Shokozan Tokeiji Temple: A Refuge for Women Seeking Divorce
If you’re heading off on the Kamakura Hiking Trail, the Shokozan Tokeiji Temple is a great place to start. With its stunning garden, peaceful surroundings, and intrinsic quietness, this temple is a great way to plunge yourself into nature and feel the stress of city life fade away before you start your hike.
Known locally as “Divorce Temple,” it’s obvious from the name that this place has a fascinating history. The nickname usually given to it is actually Enkiri-dera, which translates as “cut connections temple.”
A Brief History
In days gone by, it was very easy for a Japanese man to divorce his wife – basically, he just has to say that he wanted to divorce her and that was that. But for a woman to divorce her husband was a nearly impossible thing to achieve, and all sorts of hoops had to be jumped through before it could be brought about.

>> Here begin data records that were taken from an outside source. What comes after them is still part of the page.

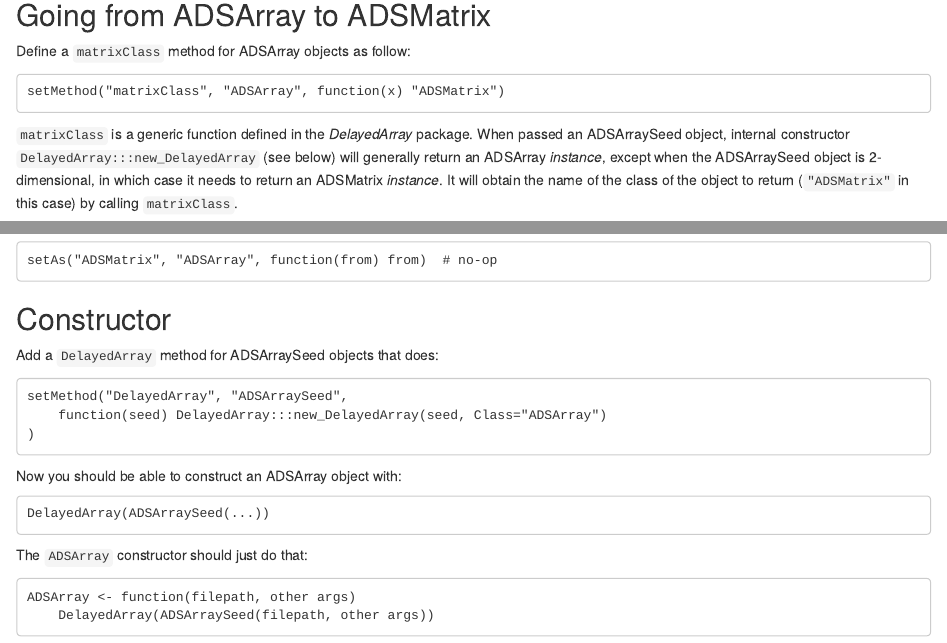
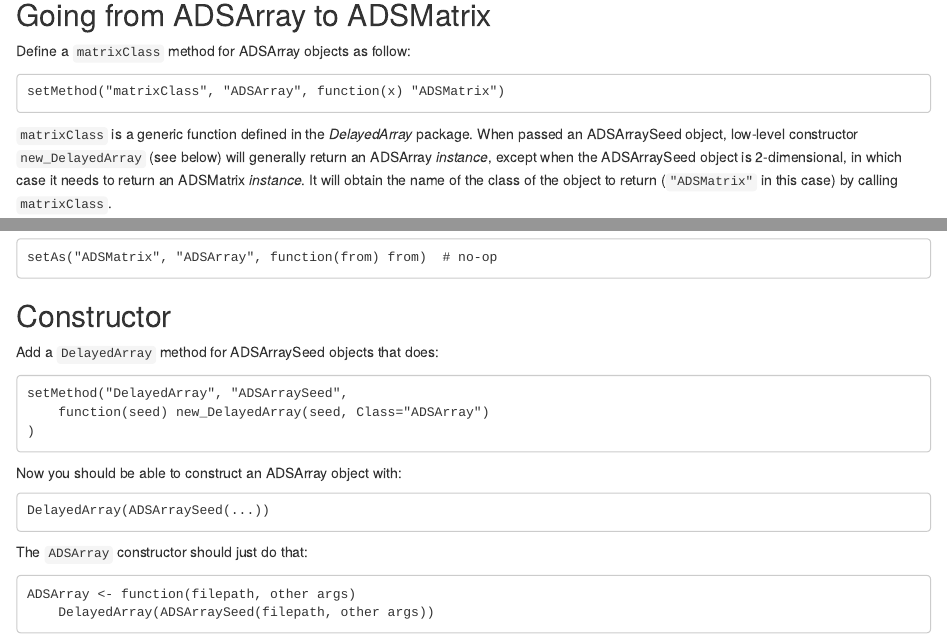
Before and after one commit to Bioconductor/DelayedArray, an R Markdown document (vignettes/02-Implementing_a_backend.Rmd): the page in a window 1100 px wide, from 3280 px down, and a second part further down, joined at a grey line. Rendered offline with R 4.5, knitr and Pandoc, with nearby package versions; drawn as R Markdown's standard HTML page in place of the format the file asks for.

Commit message:
Export low-level constructor new_DelayedArray()

```diff
--- a/vignettes/02-Implementing_a_backend.Rmd
+++ b/vignettes/02-Implementing_a_backend.Rmd
@@ -226,12 +226,11 @@
     setMethod("matrixClass", "ADSArray", function(x) "ADSMatrix")
 
 `matrixClass` is a generic function defined in the _DelayedArray_ package.
-When passed an ADSArraySeed object, internal constructor
-`DelayedArray:::new_DelayedArray` (see below) will generally return
-an ADSArray *instance*, except when the ADSArraySeed object is
-2-dimensional, in which case it needs to return an ADSMatrix *instance*.
-It will obtain the name of the class of the object to return (`"ADSMatrix"`
-in this case) by calling `matrixClass`.
+When passed an ADSArraySeed object, low-level constructor `new_DelayedArray`
+(see below) will generally return an ADSArray *instance*, except when the
+ADSArraySeed object is 2-dimensional, in which case it needs to return an
+ADSMatrix *instance*. It will obtain the name of the class of the object to
+return (`"ADSMatrix"` in this case) by calling `matrixClass`.
 
 Also coercion from ADSArray to ADSMatrix needs to be supported with:
 
@@ -262,7 +261,7 @@
 Add a `DelayedArray` method for ADSArraySeed objects that does:
 
     setMethod("DelayedArray", "ADSArraySeed",
-        function(seed) DelayedArray:::new_DelayedArray(seed, Class="ADSArray")
+        function(seed) new_DelayedArray(seed, Class="ADSArray")
     )
 
 Now you should be able to construct an ADSArray object with:
```
Also changed, not shown: R/DelayedArray-class.R (+1 -1 lines), 3 other files.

Founded in the early 1200’s by a widower, it became a refuge for women who wanted to divorce their husbands. As the divorce procedure for a woman was so long winded, the temple became a haven for women who were going through the process, which could take up to three years.
A famous resident was Princess Yodo, a daughter of the emperor. With her influence, the time period for a woman to divorce her husband was shortened to just two years. For almost six-hundred years the temple sheltered women and aided them in becoming free women, but when the Meiji Period swung around that all changed. All the same, this is what the temple remains famous for today.
What to See There
Lush, verdant, mossy – all apt words for describing the Shokozan Tokeiji Temple. The buildings are practically smothered with green, and are surrounded by trees, shrubs and plants which paint the landscape in emerald hues. Even the stones are covered in it.
Colorful flowers pop up and seem like shining beacons amongst the foliage.
During my visit, I saw the most incredible berries – a medley of vibrant purples and blues like a spill of petrol. Take a peaceful walk up through the forest graveyard and let yourself be enveloped in nature.
Is it Worth Going to?
This is a fine specimen of temple in Japan and perhaps a top one to see because of its unique history and appearance.
If you’ve been to dozens of other temples in Japan, perhaps you have yet to visit one quite like this – a temple so nestled in nature and so part of its surroundings. This is a quiet, spiritual, peaceful place – if you’re in need of some zen time, this is right up your street.
There is also a small museum in the complex with occasional exhibitions at an extra charge.
8:30am – 4:00pm / 5:00pm depending on the time of year
I recommend going either early in the morning or in the late afternoon, at times when the rising or setting sun will come piercing through the branches in an ethereal way and send scatters of dappled light across your path.
At only 200 yen entry it’s a bargain as well as a beauty.
How to Get There
It’s right across the road from the Kita-Kamakura train station on the JR Yokosuka line, you can’t miss it. Visit the website for more details.